The author writes: My aim in this essay is to show why we should hold 'unlearning' to be a crucial 'capability' in and for education at this point in our history. Essentially, I argue that it enables to pose and take seriously the problem of 'governmentality': How are we governed - individually and collectively? Do we wish to be governed in this or that way, to this or that extent, so much, so little, or so badly, under these or those conditions? Or do we wish instead to be self-governed and thereby practice our freedom and be more automous, relatively speaking?As such, it puts in question in a radical way the twin pillars of the so-called 'contemporary consensus' - 'representative (liberal or social) democracy' and 'capitalism' - and makes it possible to take a critical measure of their limits, insufficiencies, and irremediable deficits. Only an unmitigated advocacy of 'unlearning' can bring about a paradigm shift that can move us from the present system of (mis)education as it evolved in modernity and post modernity to education-as-paideia in the 21st century.Inscribed within a redefined transitional politics of resistance and automy, and a framework for emancipatory education, it furthermore enables us to envision and apprehend properly the rmative connections between education-as-paideia, critical and self-reflective citizenship, 'democracy to come' (or radical and inclusive democracy), and social justice. Such a conception is underwritten and supported by a critical role for a (re conceived and transformed) philosophy, after the end of Philosophy, whose main task, if it is still to be relevant today, ought to be 'mediocrity-and-bullshit' detection and busting.

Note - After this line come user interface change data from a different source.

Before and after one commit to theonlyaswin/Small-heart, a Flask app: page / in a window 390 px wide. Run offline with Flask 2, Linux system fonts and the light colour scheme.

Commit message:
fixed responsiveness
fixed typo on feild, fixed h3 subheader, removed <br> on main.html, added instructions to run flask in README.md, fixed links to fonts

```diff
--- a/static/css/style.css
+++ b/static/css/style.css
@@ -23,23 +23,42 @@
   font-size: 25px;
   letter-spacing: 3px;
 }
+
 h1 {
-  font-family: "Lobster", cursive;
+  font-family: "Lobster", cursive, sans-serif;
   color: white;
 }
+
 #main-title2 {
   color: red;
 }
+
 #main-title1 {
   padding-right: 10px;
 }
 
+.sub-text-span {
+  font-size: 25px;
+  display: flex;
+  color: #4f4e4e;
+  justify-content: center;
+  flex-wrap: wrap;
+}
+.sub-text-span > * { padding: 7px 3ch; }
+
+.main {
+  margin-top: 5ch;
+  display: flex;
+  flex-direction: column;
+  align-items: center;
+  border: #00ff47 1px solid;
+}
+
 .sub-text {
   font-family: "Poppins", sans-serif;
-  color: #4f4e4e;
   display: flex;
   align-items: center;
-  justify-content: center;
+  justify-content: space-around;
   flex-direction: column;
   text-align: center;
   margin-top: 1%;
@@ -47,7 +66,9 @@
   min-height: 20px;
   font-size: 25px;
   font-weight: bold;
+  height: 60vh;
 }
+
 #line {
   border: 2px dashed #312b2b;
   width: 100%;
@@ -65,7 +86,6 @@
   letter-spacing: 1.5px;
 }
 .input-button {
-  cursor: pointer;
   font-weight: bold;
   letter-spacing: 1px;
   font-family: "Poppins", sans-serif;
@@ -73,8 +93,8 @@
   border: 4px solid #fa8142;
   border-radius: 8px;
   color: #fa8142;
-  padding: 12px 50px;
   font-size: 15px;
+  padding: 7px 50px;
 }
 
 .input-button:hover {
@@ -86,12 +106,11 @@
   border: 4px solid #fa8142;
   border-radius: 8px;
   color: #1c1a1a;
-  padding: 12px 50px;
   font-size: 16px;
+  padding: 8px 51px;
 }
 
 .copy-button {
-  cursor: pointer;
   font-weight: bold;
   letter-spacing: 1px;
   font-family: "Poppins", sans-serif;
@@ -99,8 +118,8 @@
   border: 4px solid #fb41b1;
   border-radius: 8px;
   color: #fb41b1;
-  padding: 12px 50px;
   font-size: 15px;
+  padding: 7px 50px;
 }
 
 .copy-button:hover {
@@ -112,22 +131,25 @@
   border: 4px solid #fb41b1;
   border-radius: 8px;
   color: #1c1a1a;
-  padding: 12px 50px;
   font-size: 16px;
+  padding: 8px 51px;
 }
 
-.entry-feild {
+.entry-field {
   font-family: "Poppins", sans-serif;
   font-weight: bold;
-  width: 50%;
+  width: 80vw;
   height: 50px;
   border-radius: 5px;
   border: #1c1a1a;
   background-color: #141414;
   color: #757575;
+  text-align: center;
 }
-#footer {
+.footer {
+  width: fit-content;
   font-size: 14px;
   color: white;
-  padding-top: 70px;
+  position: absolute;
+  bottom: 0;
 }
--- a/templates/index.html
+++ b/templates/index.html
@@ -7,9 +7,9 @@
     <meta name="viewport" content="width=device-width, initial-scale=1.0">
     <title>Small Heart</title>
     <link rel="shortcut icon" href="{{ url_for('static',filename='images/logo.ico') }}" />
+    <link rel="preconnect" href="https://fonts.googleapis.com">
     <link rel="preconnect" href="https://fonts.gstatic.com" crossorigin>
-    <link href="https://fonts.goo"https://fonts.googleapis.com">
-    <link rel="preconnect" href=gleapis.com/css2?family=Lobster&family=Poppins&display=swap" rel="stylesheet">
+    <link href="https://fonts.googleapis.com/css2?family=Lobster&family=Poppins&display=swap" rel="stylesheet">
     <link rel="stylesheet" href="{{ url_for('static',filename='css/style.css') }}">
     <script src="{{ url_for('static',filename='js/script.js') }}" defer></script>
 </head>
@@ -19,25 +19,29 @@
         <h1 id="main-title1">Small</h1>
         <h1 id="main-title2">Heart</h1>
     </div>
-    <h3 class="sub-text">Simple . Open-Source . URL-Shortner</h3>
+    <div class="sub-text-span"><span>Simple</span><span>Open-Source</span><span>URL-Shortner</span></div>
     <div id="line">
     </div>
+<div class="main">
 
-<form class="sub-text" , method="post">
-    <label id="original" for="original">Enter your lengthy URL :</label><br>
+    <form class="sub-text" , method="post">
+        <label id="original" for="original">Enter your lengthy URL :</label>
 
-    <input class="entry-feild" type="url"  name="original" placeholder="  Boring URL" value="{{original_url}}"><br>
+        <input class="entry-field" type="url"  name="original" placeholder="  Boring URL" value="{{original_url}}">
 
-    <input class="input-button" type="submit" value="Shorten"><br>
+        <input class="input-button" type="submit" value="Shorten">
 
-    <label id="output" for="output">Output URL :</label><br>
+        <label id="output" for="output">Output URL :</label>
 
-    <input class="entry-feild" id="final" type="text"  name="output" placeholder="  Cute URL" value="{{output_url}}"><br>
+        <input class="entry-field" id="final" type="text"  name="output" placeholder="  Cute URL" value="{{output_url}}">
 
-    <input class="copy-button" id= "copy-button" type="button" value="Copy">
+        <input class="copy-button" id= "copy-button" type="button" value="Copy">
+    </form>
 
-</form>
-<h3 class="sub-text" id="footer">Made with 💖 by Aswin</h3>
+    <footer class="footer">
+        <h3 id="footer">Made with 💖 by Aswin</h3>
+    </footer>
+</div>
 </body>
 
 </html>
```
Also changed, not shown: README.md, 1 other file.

Nader N. Chokr was professor of philosophy at Shandong University until his move to Oslo in autumn 2008. He is thought to have been the first foreign philosopher (he is a US citizen) in recent times to have been appointed full-time at a Chinese University.